A form of inflammatory arthritis, gout is caused by a build-up of uric acid in the body.3 This build-up of uric acid can lead to deposits of urate crystals around the joints.3 Once they form in the joints, these crystals can cause redness, swelling, tenderness and intense pain.3
The increasing prevalence of gout is likely due to the fact that the population is aging.4 Diet and lifestyle also are believed to play a role.4 This increase, coupled with the fact that people with gout are more likely to suffer with other chronic conditions (high blood pressure, diabetes, kidney disease, high cholesterol and obesity, for example), represents a significant public health concern.1
Downplaying a serious disease
Although it is very important to manage gout, many people with the disease do not take it seriously.5 In fact, a survey conducted by the Gout and Uric Acid Education Society showed that, although nine out of 10 people with gout feel that it is a serious health issue, only half agree that managing gout should be a priority.5
Doubling doctor visits
From 2002 to 2008, an estimated 7 million doctor visits annually were associated with gout; 2 million of these being the result of gout flares.4 Although the total number of office visits for all causes was the same between 2002 and 2008, the number of gout-related visits more than doubled (14.9 visits per 1000 persons in 2002 to 35.2 visits per 1000 persons in 2008).4
A hefty price tag

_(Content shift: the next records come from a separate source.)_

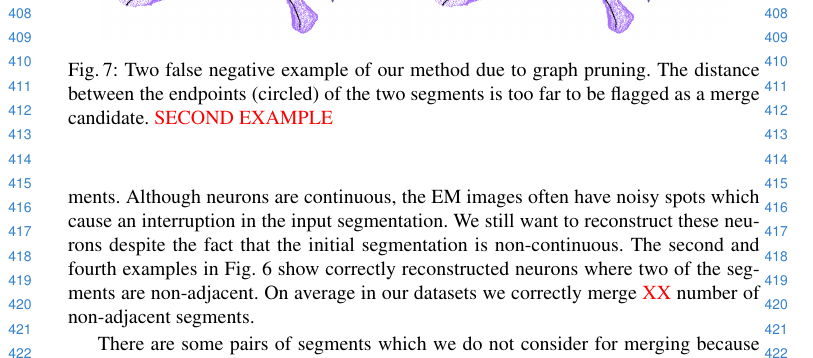
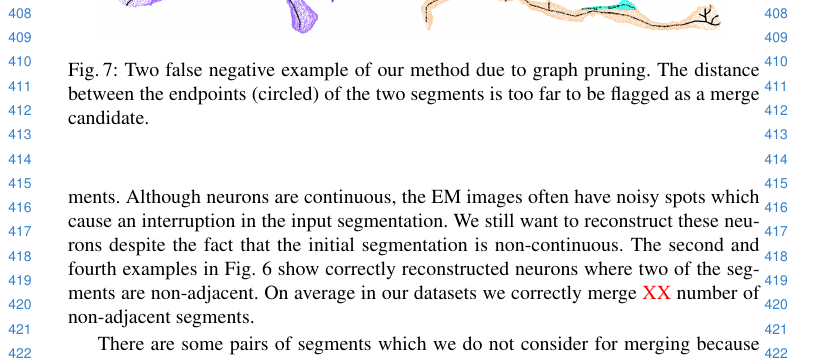
Before and after one commit to bmatejek/ibex, a LaTeX thesis (papers/eccv2018/paper.tex, which reads papers/eccv2018/4_results.tex): part of page 10 of 15, cut so that both start at the same text. Compiled offline with pdfLaTeX.

Commit message:
papers: added second error case

```diff
--- a/papers/eccv2018/4_results.tex
+++ b/papers/eccv2018/4_results.tex
@@ -93,8 +93,8 @@ There are on average $\TODO{XX}$ such examples in our datasets, corresponding to
 
 \begin{figure}[t!]
 	\centering
-	\includegraphics[width=0.45\linewidth]{./figures/merge_candidate1.png}		\includegraphics[width=0.45\linewidth]{./figures/merge_candidate1.png}
-	\caption{Two false negative example of our method due to graph pruning. The distance between the endpoints (circled) of the two segments is too far to be flagged as a merge candidate. \TODO{SECOND EXAMPLE}}
+	\includegraphics[width=0.45\linewidth]{./figures/merge_candidate1.png}		\includegraphics[width=0.45\linewidth]{./figures/merge_candidate2.png}
+	\caption{Two false negative example of our method due to graph pruning. The distance between the endpoints (circled) of the two segments is too far to be flagged as a merge candidate.}
 	\label{fig:skeleton-results}
 \end{figure}
 
```
Also changed, not shown: papers/eccv2018/2_method.tex (+1 -1 lines), papers/eccv2018/figures/merge_candidate2.png, papers/eccv2018/figures/split_error3.png (added).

As the number of adults affected by gout increases, so does the cost to manage the disease.4 According to data from the 2002 to 2008 National Ambulatory Medical Care Survey and the National Hospital Ambulatory Medical Care Survey, total outpatient care costs associated with gout were estimated at $933 million annually—a critical reason why gout flare prevention is so important.4
How can we reduce costs?

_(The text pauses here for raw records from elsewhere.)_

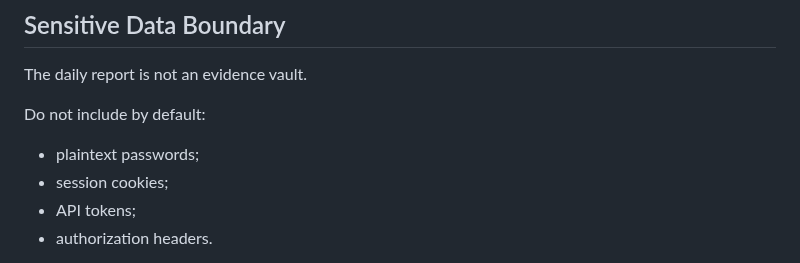
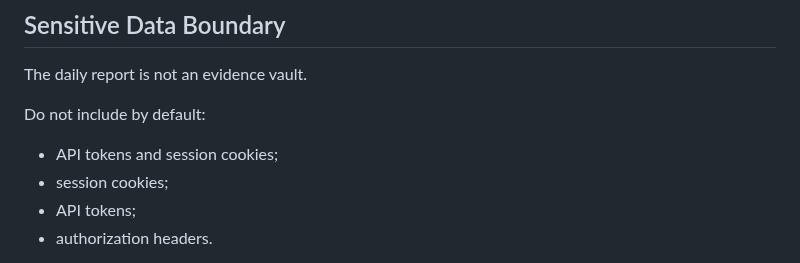
Before and after one commit to andieDrio/apm-GIBParser, a Markdown page: Architecture.md, the part around the change. Rendered like a GitHub page.

```diff
--- a/Architecture.md
+++ b/Architecture.md
@@ -239,7 +239,7 @@ Long tables should paginate cleanly.
 The daily report is not an evidence vault.
 
 Do not include by default:
-- plaintext passwords;
+- API tokens and session cookies;
 - session cookies;
 - API tokens;
 - authorization headers.
```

As the costs associated with gout continue to rise, it will become increasingly important to find ways to manage them.6 Potential strategies for improving outcomes while decreasing the financial burden to patients include:
Get diagnosed early
If you think you could have gout, or are experiencing gout-like symptoms, seek diagnosis and begin treatment as soon as possible, including doctor-recommended therapy to help avoid future flares.7
Keep uric acid in check
Have your uric acid level checked every six months, ideally keeping it below 6 mg/dL.7
Maintain a healthy lifestyle by exercising regularly, avoiding alcohol, choosing gout-friendly foods and staying well hydrated.7–9
Talk with your doctor
If you suspect you have gout, make an appointment with your doctor as soon as possible.3 You may want to download and complete the Gout Flare Questionnaire (from Resources for Patients) before your appointment.
After your initial examination, your doctor may want to refer you to a rheumatologist (a specialist who focuses on patients with arthritis and other inflammatory joint conditions). But don’t wait—untreated gout can become increasingly painful and result in joint damage.3
If you are already being treated for gout but are still experiencing frequent symptoms, including flares, see your doctor or rheumatologist as soon as you can. Your gout could be progressing and it may be necessary to change your treatment plan.
NOTE: This article was not written by a medical professional and is not intended to substitute for the guidance of a physician. These are not West-Ward’s recommendations for gout flare prevention, but rather facts and data collected from various reliable medical sources. For a full list of resources and their attributing links, see below.